Australian laws criminal penalties of up to 20 years in gaol on anybody who “engages in foreign interference.” But the way the law is written makes it very difficult to determine precisely what activities the prohibition extends to.
As always, the Hon Gareth Evans’ recent letter about the foreign interference registration requirements was a good read. (“Gareth Evans versus the Surveillance State: application of the Foreign Influence Transparency Scheme” by John Menadue, Pearls & Irritations, 23 July 2021). The federal Attorney-General’s Department appears, without prompting, to have written to Mr Evans suggesting that he had registration obligations under the Foreign Influence Transparency Scheme Act 2018 (Cth) “relating to speaking roles you have undertaken at certain overseas events, and roles you have undertaken for international bodies.”
Mr Evans responded that he regarded the communication as a joke, albeit one in very poor taste. He acknowledged that he had indeed been associated with scores of international organizations in speaking, writing and occasional small advisory roles. He listed some of those bodies and referred to a listing of others on his website. He added that “every international organization with which I have been even marginally associated has been devoted, as I have been throughout my many decades of public life, to making our region or the wider world safer and saner, through improving the quality of peace and security decision making and/or advancing human rights and humanitarian goals.”
But there are further important aspects to the issues raised in the correspondence.
The laws imposing registration requirements for transparency about foreign interference are in additional to laws which make it seriously criminal to engage in “foreign interference”. Being registered under the Transparency Act does not protect a person from being prosecuted for the crime of foreign interference.
The criminal laws imposing the offence of foreign interference are now contained in the Commonwealth’s Criminal Code, Division 92. Those laws impose criminal penalties of up to 20 in gaol on anybody who “engages in foreign interference” – whether or not the person is registered.

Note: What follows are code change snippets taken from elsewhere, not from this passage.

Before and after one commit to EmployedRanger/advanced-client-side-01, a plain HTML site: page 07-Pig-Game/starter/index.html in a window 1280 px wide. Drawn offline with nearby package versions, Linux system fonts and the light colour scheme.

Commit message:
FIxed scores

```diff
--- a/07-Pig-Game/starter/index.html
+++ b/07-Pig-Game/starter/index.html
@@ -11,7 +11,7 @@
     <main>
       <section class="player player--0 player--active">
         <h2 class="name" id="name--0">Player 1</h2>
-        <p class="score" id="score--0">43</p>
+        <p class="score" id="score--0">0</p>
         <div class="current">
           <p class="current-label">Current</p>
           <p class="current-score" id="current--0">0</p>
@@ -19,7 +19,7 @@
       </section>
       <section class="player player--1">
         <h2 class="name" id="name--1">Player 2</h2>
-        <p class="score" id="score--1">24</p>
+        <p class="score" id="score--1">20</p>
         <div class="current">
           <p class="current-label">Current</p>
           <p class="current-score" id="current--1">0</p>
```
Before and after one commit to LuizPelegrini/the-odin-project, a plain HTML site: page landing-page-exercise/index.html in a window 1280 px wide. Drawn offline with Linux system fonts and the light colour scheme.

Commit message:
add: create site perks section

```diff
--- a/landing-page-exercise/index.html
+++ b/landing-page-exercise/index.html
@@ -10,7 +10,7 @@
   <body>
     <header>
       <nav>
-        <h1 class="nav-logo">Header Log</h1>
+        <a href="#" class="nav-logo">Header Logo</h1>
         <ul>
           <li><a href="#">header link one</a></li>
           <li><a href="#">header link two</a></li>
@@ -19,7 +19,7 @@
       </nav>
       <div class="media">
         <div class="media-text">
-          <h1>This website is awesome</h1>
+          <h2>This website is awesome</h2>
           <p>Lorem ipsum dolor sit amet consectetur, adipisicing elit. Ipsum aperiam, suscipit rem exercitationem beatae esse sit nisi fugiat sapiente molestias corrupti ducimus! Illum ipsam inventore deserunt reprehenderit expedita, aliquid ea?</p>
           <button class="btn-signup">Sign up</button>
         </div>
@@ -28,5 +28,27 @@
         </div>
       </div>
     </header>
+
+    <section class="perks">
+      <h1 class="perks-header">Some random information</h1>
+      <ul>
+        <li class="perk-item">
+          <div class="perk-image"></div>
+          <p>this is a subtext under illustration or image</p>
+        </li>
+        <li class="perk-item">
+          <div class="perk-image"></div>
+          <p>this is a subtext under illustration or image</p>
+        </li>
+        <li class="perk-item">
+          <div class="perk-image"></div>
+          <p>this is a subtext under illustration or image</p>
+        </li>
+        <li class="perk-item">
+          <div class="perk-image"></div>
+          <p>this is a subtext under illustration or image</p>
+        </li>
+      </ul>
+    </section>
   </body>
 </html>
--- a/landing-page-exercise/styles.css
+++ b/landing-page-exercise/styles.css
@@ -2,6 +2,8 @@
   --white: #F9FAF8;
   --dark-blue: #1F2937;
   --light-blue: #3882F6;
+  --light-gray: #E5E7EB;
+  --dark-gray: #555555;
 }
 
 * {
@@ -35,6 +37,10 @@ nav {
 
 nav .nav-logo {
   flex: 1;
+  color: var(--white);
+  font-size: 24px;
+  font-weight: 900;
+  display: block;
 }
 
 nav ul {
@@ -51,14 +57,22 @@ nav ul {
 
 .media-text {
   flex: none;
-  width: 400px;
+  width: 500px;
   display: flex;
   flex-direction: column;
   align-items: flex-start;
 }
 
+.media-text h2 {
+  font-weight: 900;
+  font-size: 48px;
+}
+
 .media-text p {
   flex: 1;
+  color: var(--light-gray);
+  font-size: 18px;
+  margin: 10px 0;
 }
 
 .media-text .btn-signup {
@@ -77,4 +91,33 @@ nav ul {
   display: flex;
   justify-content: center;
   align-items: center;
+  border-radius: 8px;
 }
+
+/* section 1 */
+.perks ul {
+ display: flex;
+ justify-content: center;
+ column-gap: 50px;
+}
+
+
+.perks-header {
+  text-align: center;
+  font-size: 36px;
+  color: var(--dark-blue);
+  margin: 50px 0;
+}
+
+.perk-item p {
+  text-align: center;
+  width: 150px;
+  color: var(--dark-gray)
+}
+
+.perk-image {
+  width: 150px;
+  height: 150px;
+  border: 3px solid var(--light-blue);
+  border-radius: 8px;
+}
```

In that article I set out some of the major drafting inadequacies in that legislation. Those drafting problems make it very difficult to determine precisely what activities the prohibition extends to. Potentially the prohibition and its 20 year gaol term are very wide. As a Rule of Law issue, this is an extremely unsatisfactory state of affairs.
The correspondence with Mr Evans included the following from the Attorney-General’s Department: “Under the [Transparency] Act, former Cabinet Ministers have a lifetime obligation to register any activity undertaken ‘on behalf of’ a foreign principal. … The Act imposes broader registration requirements on former Cabinet Ministers due to the position of trust they hold on behalf of the Australian public, and the significant influence former Cabinet Ministers are able to bring to bear.”
The second sentence in the above quotation from the Attorney-General’s Department seems to be a gloss added by the writer, rather than being the words of the legislative draftsperson or the Parliament.
As with the criminal prohibition on engaging in foreign interference, the breadth of the scope of what is meant by undertaking an activity ‘on behalf of’ a foreign principal in the Transparency Act is quite unclear. The Attorney-General’s Department’s letter to Mr Evans refers to “speaking roles you have undertaken at certain overseas events”.
Presumably the Department considers that for Mr Evans to speak at an international conference” in favour of wider world safer and saner, through improving the quality of peace and security decision making and/or advancing human rights and humanitarian goals” is likely to involve illegal activity ‘on behalf of’ a foreign principal.
That is an immensely worrying milestone on Australia’s descent to a dystopian hell in a hand basket.